I still can’t get through this video without tearing up. Coconut’s transformation is filled to the brim with love and patience, but it’s equally jam-packed with science-based behavior modification procedures. What you were seeing during Coconut’s transformation were operant conditioning and desensitization and counter-conditioning procedures. These techniques build and attach new, good associations to previously scary things. To counter her fear of people and touch, Coconut learned to place her body on hands to get a treat. It was her choice, and eventually she came to realize that touch feels great! Over time, these incremental associations become monumental, and Coconut turned into a dog who enjoys human touch. Pass me the tissues.
The treatment protocols at the Behavioral Rehabilitation Center focus on four categories: fear of people, fear of handling, fear of leash application/walking, and fear of novelty. The learning and training procedures within each category build slowly on one another to help dogs move away from fear and in the direction of that jolly jumper you saw at the start of this post—petting feels nice, people (both familiar and unfamiliar) are safe, novelty is not scary.
Since opening their doors, the Behavioral Rehabilitation Center has collected data to see what works best. In addition to environmental enrichment and behavior modification procedures, they’re finding that fearful pups benefit greatly from being around “helper dogs,” or dogs who are more confident and social. Reid and Collins comment, “We have been struck by the dramatic differences in dogs’ behavior when we incorporate ‘helper dogs’ into behavior modification session. You can see a helper dog in action in “Second Chance Dogs,” and again, pass me the tissues; there’s nothing I love more than watching a dog come out of her shell.
“These animals can be helped.”
That's senior director Kristen Collins referring to the undersocialized and fearful dogs at the Center, but she could very well be talking about fearful dogs in general.

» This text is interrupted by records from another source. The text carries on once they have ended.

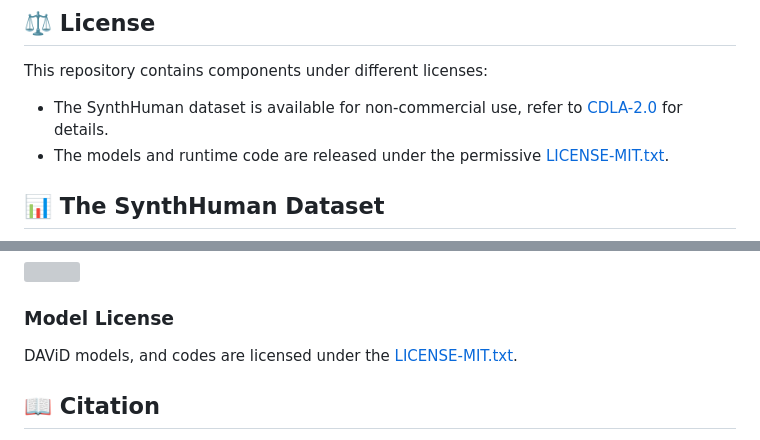
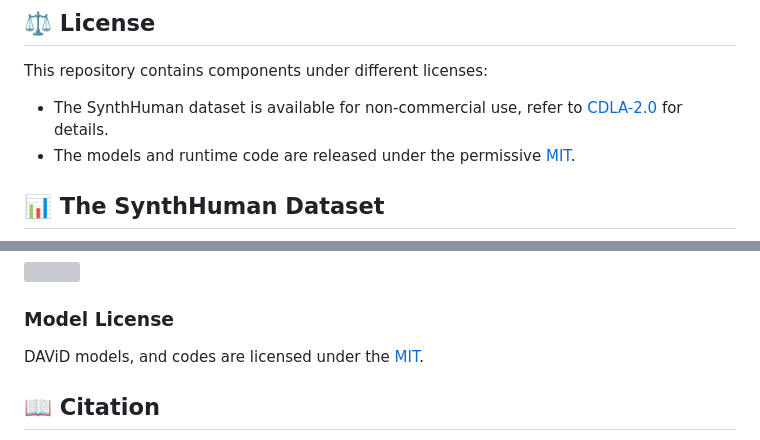
Before and after one commit to yescine/DAViD, a Markdown page: README.md, 2 parts joined by grey strips. GitHub-like rendering; grey boxes are pictures that could not be loaded.

Commit message:
readme license

```diff
--- a/README.md
+++ b/README.md
@@ -6,7 +6,7 @@ The repo accompanies the ICCV 2025 paper [DAViD: Data-efficient and Accurate Vis
 This repository contains components under different licenses:
 
 - The SynthHuman dataset is available for non-commercial use, refer to [CDLA-2.0](./LICENSE-CDLA-2.0.txt) for details.
-- The models and runtime code are released under the permissive [LICENSE-MIT.txt](./LICENSE-MIT.txt).
+- The models and runtime code are released under the permissive [MIT](./LICENSE-MIT.txt).
 
 ## 📊 The SynthHuman Dataset
 
@@ -145,7 +145,7 @@ Here is an example output image after running the demo:
 
 
 ### Model License
-DAViD models, and codes are licensed under the [LICENSE-MIT.txt](./LICENSE-MIT.txt).
+DAViD models, and codes are licensed under the [MIT](./LICENSE-MIT.txt).
 
 ## 📖 Citation
 
```
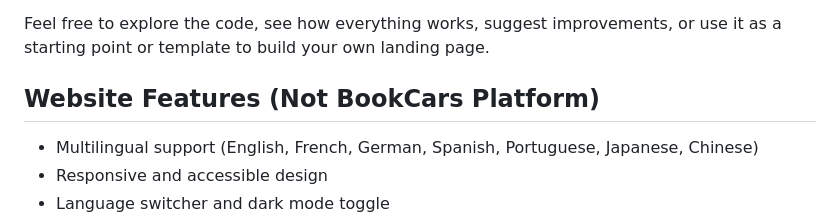
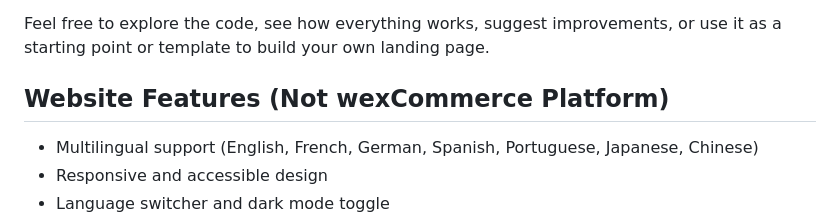
Before and after one commit to wexcommerce/wexcommerce.github.io, a Markdown page: README.md, the part around the change. Rendered like a GitHub page.

Commit message:
docs(README): fix typo

```diff
--- a/README.md
+++ b/README.md
@@ -12,7 +12,7 @@ The website is built using [Vite](https://vitejs.dev/) with plain HTML, CSS, and
 
 Feel free to explore the code, see how everything works, suggest improvements, or use it as a starting point or template to build your own landing page.
 
-## Website Features (Not BookCars Platform)
+## Website Features (Not wexCommerce Platform)
 
 - Multilingual support (English, French, German, Spanish, Portuguese, Japanese, Chinese)
 - Responsive and accessible design
```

Companion dogs living in homes are not immune to fear of people, fear of handling, fear of leash walking, and fear of novelty. The ASPCA’s work highlights the flexibility of fear. Nobody is talking about eradicating fear or bringing fear to zero, but results can be huge when dogs learn to form new associations and see the world as less scary.
The Behavioral Rehabilitation team continues to document and collect data on their procedures, but given the success of the program—all 185 of its graduates have been adopted or placed with partners for adoption—the ASPCA will build a permanent facility in Weaverville, N.C., scheduled to open in 2017. The expanded program will focus on the development and expansion of behavioral rehabilitation in shelters and rescue groups across the country.
Tune into “Second Chance Dogs” this Saturday on Animal Planet at 9:00 am Eastern/Pacific. The only thing we have to fear is fear itself.
If you know a dog who exhibits fear at times, you are not alone. Here are a few expert tips on modifying fear in dogs: The Cautious Canine: How to Help Dogs Conquer Their Fears by Patricia McConnell, and How to Help Dogs with Anxiety Issues Overcome Fear by Kristen Collins. Also, here are ways to find professional behavioral help.
This is the second installment in the The Science of Animal Shelters series. Also check out Part 1, The Science of Animal Shelters: An Inspirational Series.
Fearful dog photo, "Second Chance Dog" photo gallery.
Dreschel, N. A. (2010). The effects of fear and anxiety on health and lifespan in pet dogs. Applied Animal Behavior Science 125, 157—162.
Mills, D. S. et al. (Eds.). (2010). The Encyclopedia of Applied Animal Behavior & Welfare. Cambridge, MA: CABI
Reid, P. J., & Collins, K. (2015). Training and Behavior Modification for the Shelter. In E. Weiss, H. Mohan-Gibbons, S. Zawistowski (Eds.), Animal Behavior for Shelter Veterinarians and Staff. Iowa, Wiley Blackwell.